The Massachusetts State Supreme Judicial Court ruled yesterday that the insurance company who fought a claim by a Boston Big Dig worker should not have been penalized for taking the matter to court.
Thirteen years ago, Dante DiFronzo was hit by a car at a Boston Big Dig jobsite when he was running between two work zones at the end of his shift. Although no one has ever denied that he was hit by a car, the thirteen-year-old question is whether or not DiFronzo was still working at the time of the accident. Because Massachusetts State law does not hold employers responsible for injuries while commuting, DiFronzo would only be entitled to workers’ compensation if he were still working and had not started his commute home. DiFronzo argued that he was running to a work vehicle to make a radio call that he was about to leave his jobsite. DiFronzo was able to convince authorities that he was still technically working.
DiFronzo’s insurer, National Union Fire Insurance, took the matter to court and argued that he was running to catch a bus home when he was hit by a car. DiFronzo in return tried to file additional penalties against the insurer and his lawyer contended that the insurer wrongfully tried to deny his claim.

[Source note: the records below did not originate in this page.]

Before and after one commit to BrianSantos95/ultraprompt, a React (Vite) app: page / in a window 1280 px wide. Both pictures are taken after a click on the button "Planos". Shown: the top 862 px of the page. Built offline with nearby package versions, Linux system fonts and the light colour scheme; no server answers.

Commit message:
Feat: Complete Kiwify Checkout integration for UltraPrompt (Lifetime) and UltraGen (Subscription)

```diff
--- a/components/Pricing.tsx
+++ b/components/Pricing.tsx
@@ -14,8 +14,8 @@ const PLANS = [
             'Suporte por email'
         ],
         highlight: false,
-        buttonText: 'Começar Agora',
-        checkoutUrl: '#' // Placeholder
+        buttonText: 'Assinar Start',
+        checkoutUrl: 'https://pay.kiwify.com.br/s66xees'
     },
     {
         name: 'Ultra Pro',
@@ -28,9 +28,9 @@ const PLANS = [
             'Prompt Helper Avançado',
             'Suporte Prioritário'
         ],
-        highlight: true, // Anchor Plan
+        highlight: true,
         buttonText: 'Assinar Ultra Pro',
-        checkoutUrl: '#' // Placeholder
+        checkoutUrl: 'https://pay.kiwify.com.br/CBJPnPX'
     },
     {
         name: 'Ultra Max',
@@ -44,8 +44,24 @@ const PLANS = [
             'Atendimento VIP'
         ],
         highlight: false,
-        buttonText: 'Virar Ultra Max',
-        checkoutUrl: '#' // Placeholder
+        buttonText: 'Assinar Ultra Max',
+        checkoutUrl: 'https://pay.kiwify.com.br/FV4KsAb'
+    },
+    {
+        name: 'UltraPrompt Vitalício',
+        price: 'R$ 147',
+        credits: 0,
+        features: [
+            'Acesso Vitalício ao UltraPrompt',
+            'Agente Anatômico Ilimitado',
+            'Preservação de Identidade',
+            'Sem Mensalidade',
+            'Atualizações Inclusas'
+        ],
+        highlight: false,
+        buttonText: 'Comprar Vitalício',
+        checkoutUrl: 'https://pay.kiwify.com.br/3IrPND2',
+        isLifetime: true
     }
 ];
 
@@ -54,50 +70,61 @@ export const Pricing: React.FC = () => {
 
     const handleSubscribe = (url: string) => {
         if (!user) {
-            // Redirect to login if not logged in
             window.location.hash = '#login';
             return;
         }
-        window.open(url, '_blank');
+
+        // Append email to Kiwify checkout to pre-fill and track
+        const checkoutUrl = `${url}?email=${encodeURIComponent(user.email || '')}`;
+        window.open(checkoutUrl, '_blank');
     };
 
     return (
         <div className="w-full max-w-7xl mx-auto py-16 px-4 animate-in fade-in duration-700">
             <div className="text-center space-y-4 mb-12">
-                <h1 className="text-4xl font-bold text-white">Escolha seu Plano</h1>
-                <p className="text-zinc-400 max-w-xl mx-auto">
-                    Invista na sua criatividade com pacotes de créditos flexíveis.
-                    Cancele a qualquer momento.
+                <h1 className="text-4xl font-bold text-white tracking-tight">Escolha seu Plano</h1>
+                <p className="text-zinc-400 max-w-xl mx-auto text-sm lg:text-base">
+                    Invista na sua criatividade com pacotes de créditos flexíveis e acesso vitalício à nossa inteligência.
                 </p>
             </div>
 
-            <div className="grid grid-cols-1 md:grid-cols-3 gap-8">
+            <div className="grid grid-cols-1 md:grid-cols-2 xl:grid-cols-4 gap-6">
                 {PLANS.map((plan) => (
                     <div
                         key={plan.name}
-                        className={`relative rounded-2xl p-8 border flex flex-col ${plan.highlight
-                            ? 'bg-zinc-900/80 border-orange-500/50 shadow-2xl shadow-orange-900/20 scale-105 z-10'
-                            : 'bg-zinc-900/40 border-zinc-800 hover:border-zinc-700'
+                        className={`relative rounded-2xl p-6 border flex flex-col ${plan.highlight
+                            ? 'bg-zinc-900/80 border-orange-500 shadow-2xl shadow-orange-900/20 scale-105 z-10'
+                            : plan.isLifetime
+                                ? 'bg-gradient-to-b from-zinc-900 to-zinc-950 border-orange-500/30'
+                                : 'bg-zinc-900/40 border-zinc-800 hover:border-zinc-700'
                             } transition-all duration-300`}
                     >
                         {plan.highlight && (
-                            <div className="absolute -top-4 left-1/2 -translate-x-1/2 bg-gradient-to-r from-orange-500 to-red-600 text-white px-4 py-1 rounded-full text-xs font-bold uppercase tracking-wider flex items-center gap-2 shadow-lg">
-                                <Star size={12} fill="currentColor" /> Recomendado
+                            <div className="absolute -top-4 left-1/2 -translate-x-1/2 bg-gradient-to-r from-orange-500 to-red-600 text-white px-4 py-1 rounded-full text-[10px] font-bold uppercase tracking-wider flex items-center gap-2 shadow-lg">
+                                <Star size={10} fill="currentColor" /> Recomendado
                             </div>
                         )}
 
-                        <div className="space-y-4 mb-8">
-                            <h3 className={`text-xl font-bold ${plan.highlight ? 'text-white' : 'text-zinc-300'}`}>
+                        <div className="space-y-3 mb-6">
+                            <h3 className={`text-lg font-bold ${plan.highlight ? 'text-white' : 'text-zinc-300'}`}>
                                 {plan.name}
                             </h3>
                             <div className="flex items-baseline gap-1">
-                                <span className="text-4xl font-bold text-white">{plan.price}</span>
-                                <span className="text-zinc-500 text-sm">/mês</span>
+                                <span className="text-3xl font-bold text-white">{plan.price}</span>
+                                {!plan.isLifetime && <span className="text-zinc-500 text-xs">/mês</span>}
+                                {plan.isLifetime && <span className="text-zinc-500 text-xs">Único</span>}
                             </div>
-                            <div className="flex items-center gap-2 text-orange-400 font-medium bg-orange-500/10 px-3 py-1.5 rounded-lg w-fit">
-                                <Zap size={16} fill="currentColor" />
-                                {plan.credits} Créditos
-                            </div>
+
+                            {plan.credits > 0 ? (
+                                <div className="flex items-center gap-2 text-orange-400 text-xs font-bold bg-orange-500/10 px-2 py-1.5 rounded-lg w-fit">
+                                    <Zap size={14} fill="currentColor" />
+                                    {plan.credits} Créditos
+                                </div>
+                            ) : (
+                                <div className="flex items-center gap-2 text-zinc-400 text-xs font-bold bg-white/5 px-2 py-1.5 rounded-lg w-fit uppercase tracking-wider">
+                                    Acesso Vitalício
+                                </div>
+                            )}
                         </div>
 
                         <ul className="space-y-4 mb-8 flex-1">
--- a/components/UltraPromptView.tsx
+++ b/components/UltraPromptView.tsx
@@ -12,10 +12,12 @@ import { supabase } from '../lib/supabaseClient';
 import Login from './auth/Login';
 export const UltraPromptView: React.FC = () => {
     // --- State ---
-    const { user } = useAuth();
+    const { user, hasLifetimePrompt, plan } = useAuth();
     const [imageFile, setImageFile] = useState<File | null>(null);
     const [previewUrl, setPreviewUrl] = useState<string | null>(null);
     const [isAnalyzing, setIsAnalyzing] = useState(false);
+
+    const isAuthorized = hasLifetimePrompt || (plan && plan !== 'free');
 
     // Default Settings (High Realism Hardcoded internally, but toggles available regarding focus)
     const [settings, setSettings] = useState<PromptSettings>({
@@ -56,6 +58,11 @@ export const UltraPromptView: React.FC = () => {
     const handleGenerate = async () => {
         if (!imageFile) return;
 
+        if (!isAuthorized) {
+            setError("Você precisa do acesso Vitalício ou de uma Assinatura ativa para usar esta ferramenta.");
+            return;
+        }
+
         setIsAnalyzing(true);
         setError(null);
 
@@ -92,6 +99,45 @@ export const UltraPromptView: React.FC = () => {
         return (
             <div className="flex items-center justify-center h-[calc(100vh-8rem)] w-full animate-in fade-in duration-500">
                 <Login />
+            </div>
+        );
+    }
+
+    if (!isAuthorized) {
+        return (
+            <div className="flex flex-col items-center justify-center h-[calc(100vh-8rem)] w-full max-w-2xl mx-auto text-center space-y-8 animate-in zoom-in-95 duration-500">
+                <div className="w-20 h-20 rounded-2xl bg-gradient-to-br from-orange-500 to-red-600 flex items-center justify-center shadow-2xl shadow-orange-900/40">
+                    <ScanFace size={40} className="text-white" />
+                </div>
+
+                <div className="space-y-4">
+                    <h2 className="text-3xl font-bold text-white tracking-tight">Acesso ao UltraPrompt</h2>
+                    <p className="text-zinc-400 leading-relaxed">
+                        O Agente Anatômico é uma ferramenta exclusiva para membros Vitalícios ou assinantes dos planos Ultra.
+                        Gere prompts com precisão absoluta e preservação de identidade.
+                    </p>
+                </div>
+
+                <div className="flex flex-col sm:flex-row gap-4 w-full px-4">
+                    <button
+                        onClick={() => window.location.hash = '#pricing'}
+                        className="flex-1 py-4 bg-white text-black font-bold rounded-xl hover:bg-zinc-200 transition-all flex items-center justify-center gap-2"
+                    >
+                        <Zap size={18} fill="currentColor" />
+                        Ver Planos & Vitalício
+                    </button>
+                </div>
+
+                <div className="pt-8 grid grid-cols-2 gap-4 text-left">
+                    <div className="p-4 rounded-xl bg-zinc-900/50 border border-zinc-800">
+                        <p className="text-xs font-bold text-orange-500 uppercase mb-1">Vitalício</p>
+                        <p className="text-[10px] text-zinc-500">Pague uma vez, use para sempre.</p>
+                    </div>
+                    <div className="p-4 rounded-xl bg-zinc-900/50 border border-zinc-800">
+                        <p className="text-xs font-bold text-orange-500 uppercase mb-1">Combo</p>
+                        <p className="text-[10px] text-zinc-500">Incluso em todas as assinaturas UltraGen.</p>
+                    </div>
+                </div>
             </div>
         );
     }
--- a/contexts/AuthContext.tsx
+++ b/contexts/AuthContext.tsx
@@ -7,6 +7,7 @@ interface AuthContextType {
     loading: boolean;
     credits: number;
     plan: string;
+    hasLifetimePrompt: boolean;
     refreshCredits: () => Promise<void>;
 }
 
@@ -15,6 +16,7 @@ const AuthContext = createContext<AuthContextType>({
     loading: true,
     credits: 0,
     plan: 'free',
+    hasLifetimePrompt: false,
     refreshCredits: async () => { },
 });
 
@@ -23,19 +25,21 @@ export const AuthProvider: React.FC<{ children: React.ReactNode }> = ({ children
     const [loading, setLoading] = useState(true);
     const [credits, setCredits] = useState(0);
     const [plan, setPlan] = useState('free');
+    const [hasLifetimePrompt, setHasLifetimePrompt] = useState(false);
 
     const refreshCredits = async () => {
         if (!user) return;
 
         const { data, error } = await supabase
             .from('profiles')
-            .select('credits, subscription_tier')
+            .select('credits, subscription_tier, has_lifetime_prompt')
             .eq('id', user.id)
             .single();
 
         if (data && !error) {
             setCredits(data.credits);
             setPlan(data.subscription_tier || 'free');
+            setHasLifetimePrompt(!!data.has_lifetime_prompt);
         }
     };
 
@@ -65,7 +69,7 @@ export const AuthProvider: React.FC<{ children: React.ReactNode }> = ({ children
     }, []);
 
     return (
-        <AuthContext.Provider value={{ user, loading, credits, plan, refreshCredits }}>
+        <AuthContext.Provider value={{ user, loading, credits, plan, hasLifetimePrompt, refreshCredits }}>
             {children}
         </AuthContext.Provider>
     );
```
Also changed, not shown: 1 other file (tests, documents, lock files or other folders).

The Supreme Judicial Court ruled that the insurer was indeed justified in questioning whether DiFronzo was still on the job when he was injured and that they should not have to face additional penalties. The end result of Tuesday’s ruling was that DiFronzo received his workers’ compensation but no extra penalties were filed against the insurer for questioning his claim.
If you have been injured in a work-related accident, contact one of our experienced Boston workers’ compensation lawyers to find out if are entitled to workers’ compensation.
Supreme Judicial Court rules against Big Dig worker, Boston Business Journal, April 12, 2011
Contact the Massachusetts work injury lawyers at Altman & Altman if you have been injured on the job.